Drawing on extensive research, John Sutherland builds up a fascinating picture of the cultural, social and commercial factors influencing the content and production of Victorian fiction, discussing major writers such as Collins, Dickens, Eliot, Thackeray and Trollope alongside writers also very popular with the reading public - Reade, Lytton and Mrs Humphry Ward - but whose fame has not endured. Richly informative on the Victorian literary and cultural scene, this new reissue of John Sutherland's important 1995 study is essential reading for all those interested in the evolution of the Victorian novel, and includes a new Preface situating the book in current research being carried out on the history of the book and print culture.

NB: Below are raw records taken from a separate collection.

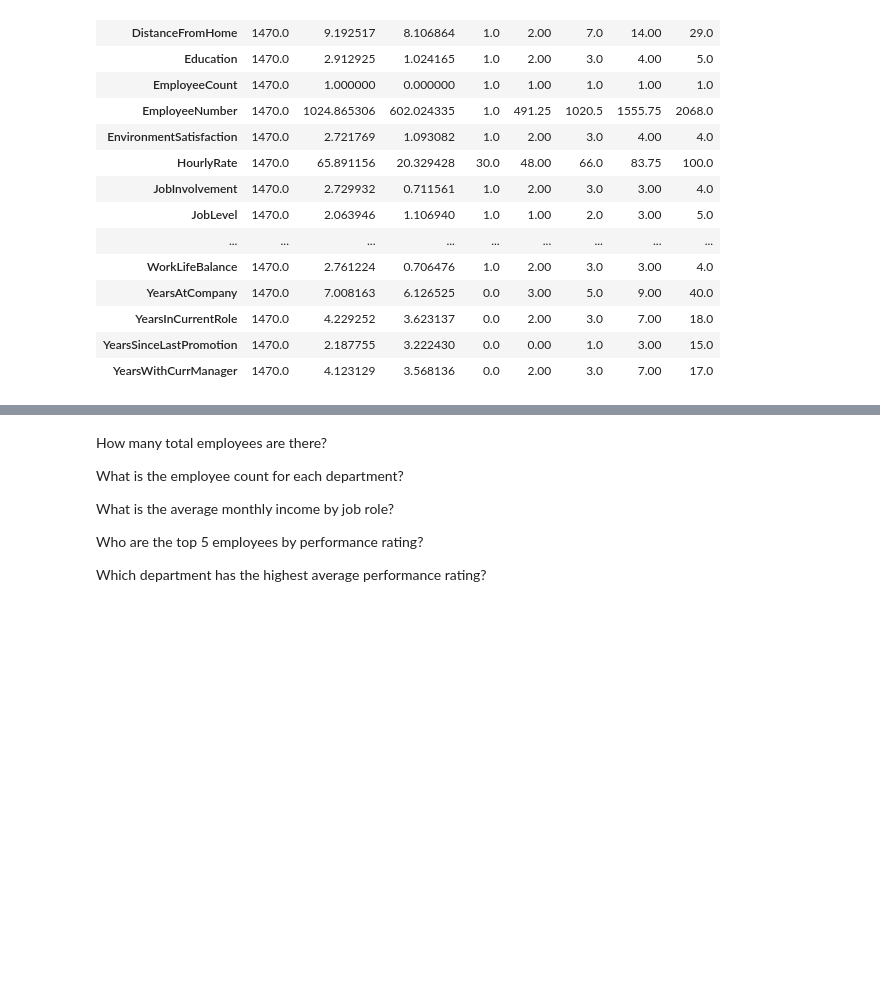
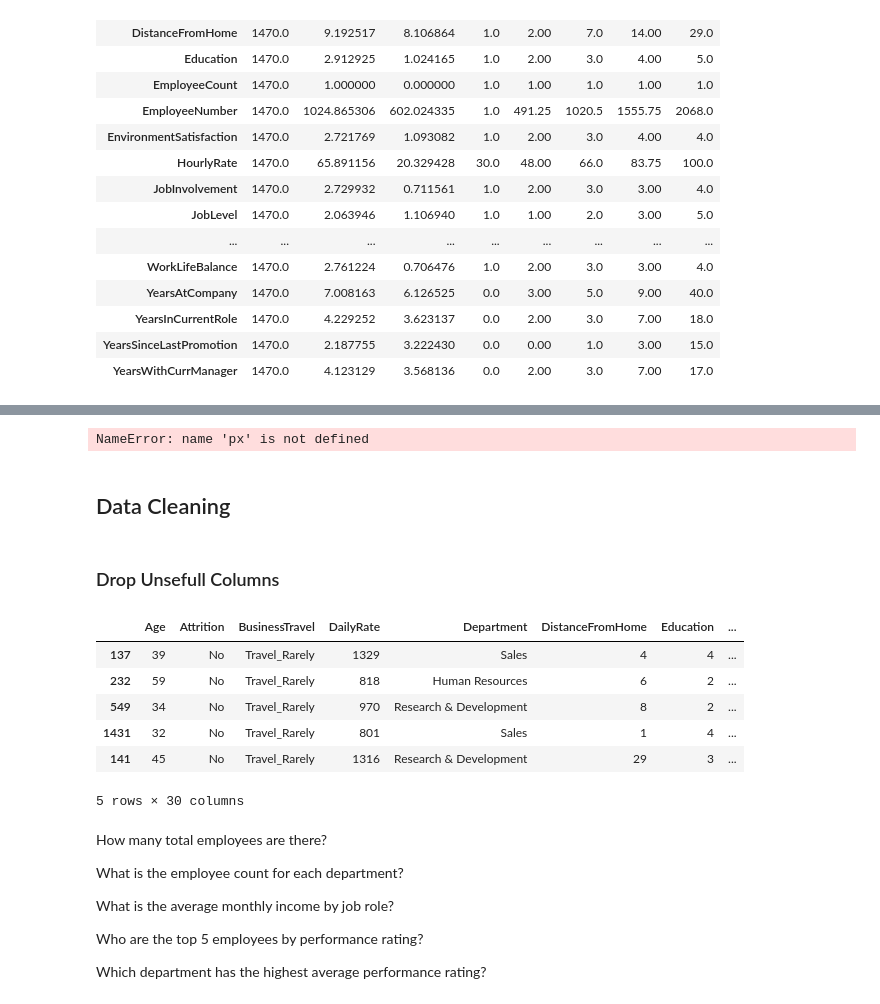
Before and after one commit to wareefAlyousef/Employee-Attrition-STC, a Jupyter notebook: Employee Attrition notebook.ipynb, the cells around one changed output, grey strips where cells are left out. Saved outputs shown, nothing was run; the diff lists cells and outputs as text; code cells hidden in the pictures; blank space fills up the shorter version.

```diff
--- a/Employee Attrition notebook.ipynb
+++ b/Employee Attrition notebook.ipynb
@@ -181,3 +242,23 @@ delet Over 18
+# %%
+fig = px.box(df, y='YearsWithCurrManager', points='outliers', title='Box Plot of YearsWithCurrManager (Outliers Highlighted)')
+fig.show()
+# %% [output]
+NameError: name 'px' is not defined
+# %% [markdown]
+## Data Cleaning
+# %% [markdown]
+### Drop Unsefull Columns
+# %%
+df = df.drop(['EmployeeCount', 'Over18', 'MonthlyRate', 'StandardHours', 'EmployeeNumber'], axis=1)
+df.sample(5)
+# %% [output]
+|  | Age | Attrition | BusinessTravel | DailyRate | Department | DistanceFromHome | Education | ... |
+| 137 | 39 | No | Travel_Rarely | 1329 | Sales | 4 | 4 | ... |
+| 232 | 59 | No | Travel_Rarely | 818 | Human Resources | 6 | 2 | ... |
+| 549 | 34 | No | Travel_Rarely | 970 | Research & Development | 8 | 2 | ... |
+| 1431 | 32 | No | Travel_Rarely | 801 | Sales | 1 | 4 | ... |
+| 141 | 45 | No | Travel_Rarely | 1316 | Research & Development | 29 | 3 | ... |
+5 rows × 30 columns
 # %% [markdown]
 How many total employees are there?
 
```
Also changed, not shown: parts of 12 cells of this notebook.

John Sutherland is Lord Northcliffe Professor of Modern English Literature at UCL and has been, for ten years, an annually Visiting Professor of Literature at the California Institute of Technology, USA. He has published seventeen books, some 30 editions, many articles in learned journals on a variety of subjects - but mostly concentrating on Victorian fiction, the history of publishing, and twentieth-century literature. His most recent books are: Who Betrays Elizabeth Bennet? (Oxford, 1998), Henry V: War Criminal (with Cedric Watts and Stephen Orgel, Oxford, 1999), The Literary Detective (Oxford, 2000), Last Drink to LA (Short Books, 2001), Reading the Decades (BBC Books, 2002) and Stephen Spender: The Authorized Biography (2004). He also writes a weekly column for the Guardian, and is currently engaged on the Oxford Companion to Popular Fiction.